Craig Welch and Steve Ringman have won the 2014 Hillman Prize for Web Journalism for "Sea Change: The Pacific's Perilous Turn," published by the Seattle Times and supported by the Pulitzer Center for Crisis Reporting.
The pair travelled the world to document the toll of ocean acidifcation, a little known but devastating side effect of climate change that threatens coral reefs, fisheries, jobs, and food supplies worldwide.
Welch's elegant science writing and Ringman's arresting photos depict what acidifcation has already done to the Pacific and point to an even more dismal future if action is not taken. Their reporting was enriched by innovative web-based features and social media outreach.
To report a story that is taking place largely underwater, Welch and Ringman became certified scuba divers, despite having no prior diving experience.
Welch has been covering the environment for the Seattle Times for 14 years, garnering several journalism awards. He is the author of the book Shell Games. Ringman is a 20-year veteran of the Times. His award-winning coverage of the renewal of the Elwa River became part of the book Elwa: A River Reborn.
This is another in a series of profiles of the winners of the 2014 Hillman Prizes. These prizes honor journalism in service of the common good. Follow us on twitter at @sidneyhillman, Craig Welch at @CraigAWelch, and Steve Ringman at @sringman. Use the twitter hashtag #Hillman2014 to find out the latest buzz on the Hillman Prizes , including our upcoming awards ceremony on May 6 at the New York Times Center. Use #Hillman2014 to tag your tweets about the Hillman Prizes. We want to hear from you!
Jonathan Cohn is the winner of the 2014 Hillman Prize for Magazine Journalism for "The Hell of American Daycare," a feature story in The New Republic that uncovered a national pattern of unregulated, dysfunctional, and dangerous daycares. Cohn tells the story of a young mother from Houston who lost her 1-year-old daughter in a fire at an unlicensed facility. Like many working poor parents, the woman was forced to send her child to a substandard daycare because she couldn't afford anything else.
Cohn is a senior editor at The New Republic and the author of Sick: The Untold Story of America's Health Care Crisis. He shared the 2010 Hillman Prize for Blog Journalism for his coverage of health care reform.
This is another in a series of profiles of the winners of the 2014 Hillman Prizes.
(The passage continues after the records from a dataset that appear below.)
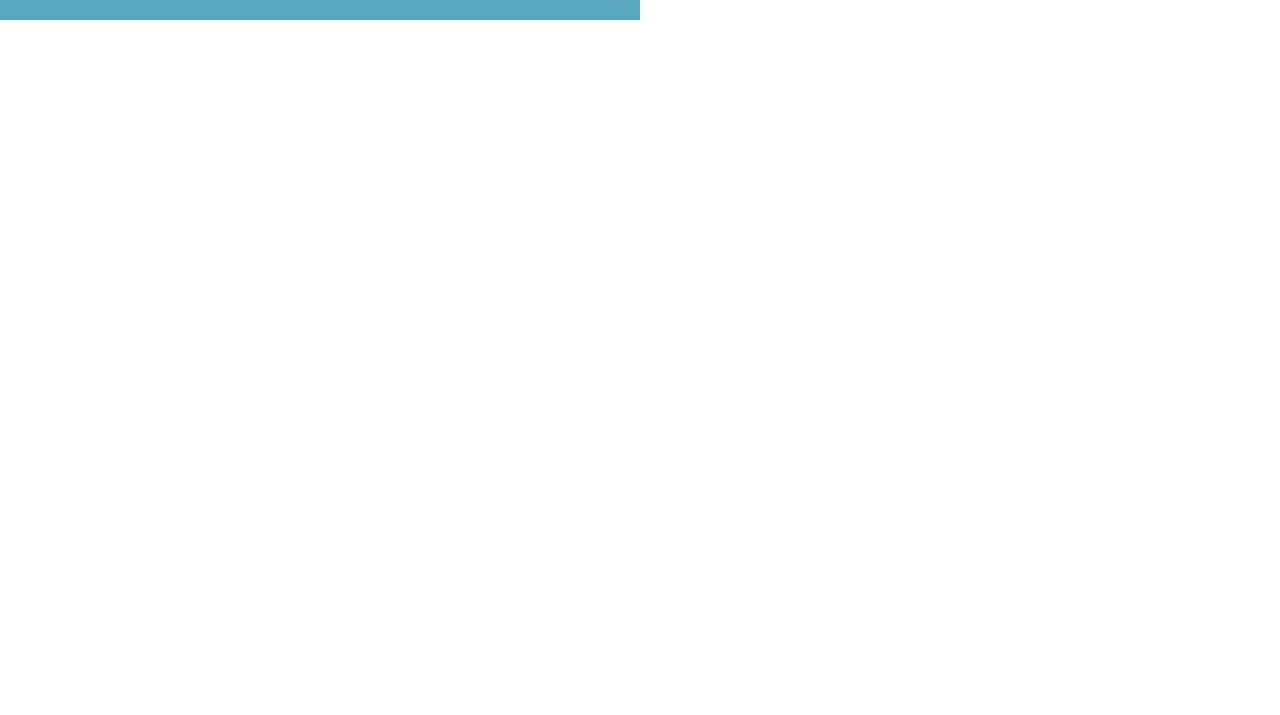
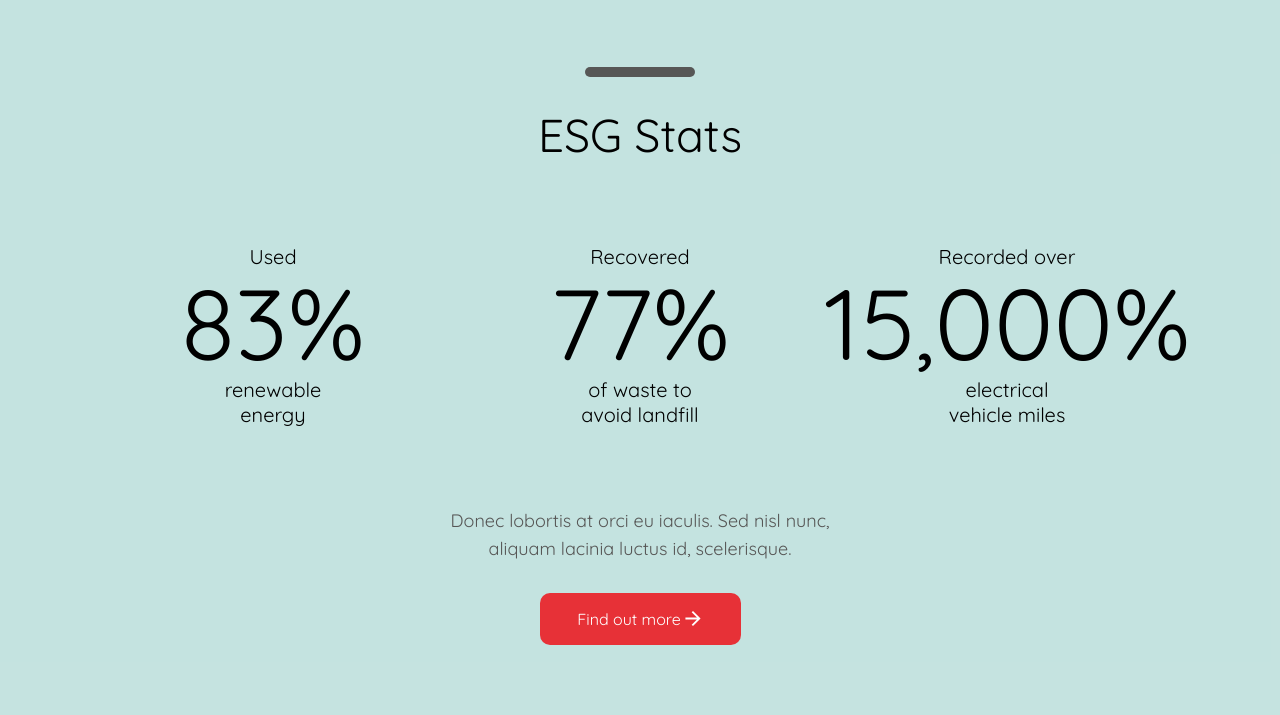
Before and after one commit to daniloVega/PROENERGY, a website built with webpack: page src/index.html in a window 1280 px wide. Shown: the part 1625-2340 px from the top of the page. Before the commit the page ends 1645 px from the top, so only its background shows below. Built offline with nearby package versions, Linux system fonts and the light colour scheme.

Commit message:
styled stats

```diff
--- a/src/index.html
+++ b/src/index.html
@@ -175,7 +175,7 @@
 						src="./assets/images/home.png"
 						alt="Home background image" />
 				</picture>
-				<div class="about pt-2 md:pt-4 pb-2 md:pb-4">
+				<div class="about container--mobile">
 					<div class="border border--light-blue"></div>
 					<h1 class="about__title">
 						Delivering essential infrastructure services
@@ -258,11 +258,12 @@
 										ProEnergy
 									</p>
 									<p class="info__departments__text">
-										Energy Division
+										Plant & Fleet Solutions
 									</p>
 								</div>
 							</div>
-
+						</div>
+						<div class="info__departments__group">
 							<div class="info__departments__element">
 								<div
 									class="border border--light-blue border--horizontal"></div>
@@ -272,12 +273,11 @@
 										ProEnergy
 									</p>
 									<p class="info__departments__text">
-										Energy Division
+										Water Division
 									</p>
 								</div>
 							</div>
-						</div>
-						<div class="info__departments__group">
+
 							<div class="info__departments__element">
 								<div
 									class="border border--green border--horizontal"></div>
@@ -287,11 +287,11 @@
 										ProEnergy
 									</p>
 									<p class="info__departments__text">
-										Energy Division
+										Transport Division
 									</p>
 								</div>
 							</div>
-
+						</div>
 						<div class="info__departments__element">
 							<div
 								class="border border--silver-secondary border--horizontal"></div>
@@ -301,13 +301,48 @@
 									ProEnergy
 								</p>
 								<p class="info__departments__text">
-										Energy Division
+									Telecom Division
 								</p>
 							</div>
 						</div>
 					</div>
 				</div>
+			</section>
+
+			<!-- SECTION STATS -->
+			<section class="stats container--mobile">
+				<div class="border border--charcoal"></div>
+				<h2 class="stats__title">ESG Stats</h2>
+				<div class="stats__group">
+					<div class="stats__percent">
+						<p class="stats__text">Used</p>
+						<p class="stats__number">83%</p>
+						<p class="stats__text">renewable energy</p>
 					</div>
+					<div class="stats__percent">
+						<p class="stats__text">Recovered</p>
+						<p class="stats__number">77%</p>
+						<p class="stats__text">of waste to avoid landfill</p>
+					</div>
+					<div class="stats__percent">
+						<p class="stats__text">Recorded over</p>
+						<p class="stats__number">15,000%</p>
+						<p class="stats__text">electrical vehicle miles</p>
+					</div>
+				</div>
+				<p class="stats__description">
+					Donec lobortis at orci eu iaculis. Sed nisl nunc, aliquam
+					lacinia luctus id, scelerisque.
+				</p>
+				<button class="btn-primary btn-primary--home">
+					Find out more
+					<span
+						><img
+							class="btn-primary__icon"
+							src="./assets/images/icons/btn-forward.svg"
+							alt="Forward Icon"
+					/></span>
+				</button>
 			</section>
 		</main>
 	</body>
--- a/src/scss/base/_button.scss
+++ b/src/scss/base/_button.scss
@@ -21,12 +21,12 @@
 		padding-top: 3px;
 	}
 	&--home {
-		@media (min-width: variables.$breakpoint-lg) {
+		@media (min-width: variables.$breakpoint-md) {
 			width: 201px;
 		}
 	}
 	&--about {
-		@media (min-width: variables.$breakpoint-lg) {
+		@media (min-width: variables.$breakpoint-md) {
 			width: 263px;
 		}
 	}
--- a/src/scss/components/_index.scss
+++ b/src/scss/components/_index.scss
@@ -2,3 +2,4 @@
 @forward './header/header';
 @forward './home/home';
 @forward './about/about';
+@forward './stats/stats';
--- a/src/scss/components/about/_about.scss
+++ b/src/scss/components/about/_about.scss
@@ -47,6 +47,7 @@
 	}
 }
 .info__background {
+	display: block;
 	width: 100%;
 	max-height: 194px;
 	object-fit: cover;
@@ -61,9 +62,7 @@
 	display: flex;
 	flex-direction: column;
 	gap: 20px;
-	@media (min-width: variables.$breakpoint-md) {
-		flex-direction: row;
-	}
+
 	@media (min-width: variables.$breakpoint-lg) {
 		padding: 70px 0 70px 40px;
 	}
@@ -74,6 +73,7 @@
 	gap: 20px;
 	width: 100%;
 	@media (min-width: variables.$breakpoint-md) {
+		flex-direction: row;
 		gap: 30px;
 	}
 }
--- a/src/scss/components/header/_header.scss
+++ b/src/scss/components/header/_header.scss
@@ -10,6 +10,7 @@
 	position: fixed;
 	left: 0;
 	right: 0;
+	z-index: 9999;
 	.hamburger {
 		width: 26px;
 		height: 20px;
--- a/src/scss/components/home/_home.scss
+++ b/src/scss/components/home/_home.scss
@@ -3,7 +3,6 @@
 	display: flex;
 	flex-direction: column;
 	padding-top: 80px;
-	min-height: 757px;
 	@media (min-width: variables.$breakpoint-md) {
 		min-height: 800px;
 		padding-top: 100px;
@@ -17,11 +16,11 @@
 	width: 100%;
 	@media (min-width: variables.$breakpoint-lg) {
 		width: 50%;
-		height: 100vh;
 	}
 }
 
 .home__background {
+	display: block;
 	width: 100%;
 	max-height: 300px;
 	object-fit: cover;
--- /dev/null
+++ b/src/scss/components/stats/_stats.scss
@@ -0,0 +1,96 @@
+@use '../../base/variables';
+.stats {
+	background-color: rgba(62, 163, 151, 0.3);
+	display: flex;
+	flex-direction: column;
+	align-items: center;
+	gap: 20px;
+	@media (min-width: variables.$breakpoint-lg) {
+		padding-top: 70px;
+		padding-bottom: 70px;
+		gap: 30px;
+	}
+}
+.stats__group {
+	display: flex;
+	flex-direction: column;
+	align-items: center;
+	gap: 20px;
+	@media (min-width: variables.$breakpoint-md) {
+		display: grid;
+		grid-template-columns: repeat(3, 1fr);
+		padding-top: 40px;
+		padding-bottom: 40px;
+	}
+	@media (min-width: variables.$breakpoint-lg) {
+		padding-top: 50px;
+		padding-bottom: 50px;
+		gap: 0;
+	}
+	@media (min-width: variables.$breakpoint-xl) {
+		gap: 10px;
+		padding-top: 60px;
+		padding-bottom: 60px;
+	}
+}
+.stats__percent {
+	display: flex;
+	flex-direction: column;
+	align-items: center;
+	gap: 5px;
+	@media (min-width: variables.$breakpoint-md) {
+		gap: 10px;
+	}
+	@media (min-width: variables.$breakpoint-lg) {
+		gap: 4px;
+	}
+}
+.stats__title {
+	@media (min-width: variables.$breakpoint-md) {
+		font-size: 40px;
+		line-height: 50px;
+	}
+	@media (min-width: variables.$breakpoint-lg) {
+		font-size: 46px;
+		line-height: 57.5px;
+	}
+}
+.stats__number {
+	color: variables.$color-black;
+	font-size: 60px;
+	line-height: 60px;
+	font-family: variables.$font-primary;
+	text-align: center;
+	@media (min-width: variables.$breakpoint-md) {
+		font-size: 67px;
+		line-height: 67px;
+		text-align: center;
+	}
+	@media (min-width: variables.$breakpoint-lg) {
+		font-size: 100px;
+		line-height: 100px;
+	}
+}
+.stats__text {
+	color: variables.$color-black;
+	font-size: 18px;
+	line-height: 24px;
+	font-family: variables.$font-primary;
+	text-align: center;
+	@media (min-width: variables.$breakpoint-lg) {
+		max-width: 142px;
+	}
+	@media (min-width: variables.$breakpoint-lg) {
+		font-size: 20px;
+		line-height: 25px;
+	}
+}
+.stats__description {
+	color: variables.$color-gray;
+	text-align: center;
+	@media (min-width: variables.$breakpoint-md) {
+		max-width: 440px;
+		font-size: 18px;
+		line-height: 28px;
+	}
+}
```
Lines whose indentation alone changed are shown as unchanged.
These prizes honor journalism in service of the common good. Follow us on twitter at @sidneyhillman and Jonathan Cohn at @citizencohn. Use the twitter hashtag #Hillman2014 to find out the latest buzz on the Hillman Prizes , including our upcoming awards ceremony on May 6 at the New York Times Center. Use #Hillman2014 to tag your tweets about the Hillman Prizes. We want to hear from you!
Pat Beall is the winner of the 2014 Hillman Prize for Newspaper Journalism for her coverage of prision privatization for the Palm Beach Post. Beall compiled 13 years of national data on private prisons, documenting a decade’s worth of squalor, violence and abuse that stemmed from a pattern of hiring too few guards or guards with little experience. Some guards came to the job with criminal histories; others committed crimes while still on the job. The Post’s comprehensive list of major prisoner abuse, published online as an interactive map, is the only one of its kind.
Beall's 8-month investigation exposed the conservative American Legislative Exchange Council as a major proponent of prison privatization. She also discovered that, despite what the public had been told, privatization wasn't saving taxpayer money.
Beall is an investigative reporter with the Palm Beach Post. Prior to joining the Post, she was the editor of the Orlando Business Journal, which racked up over 300 journalism awards under her leadership.
This is another in a series of profiles of the winners of the 2014 Hillman Prizes. These prizes honor journalism in service of the common good.
Use the twitter hashtag #Hillman2014 to find out the latest buzz on the Hillman Prizes and the upcoming awards ceremony on May 6 at the New York Times Center. Use #Hillman2014 to tag your tweets about the Hillman Prizes. We want to hear from you!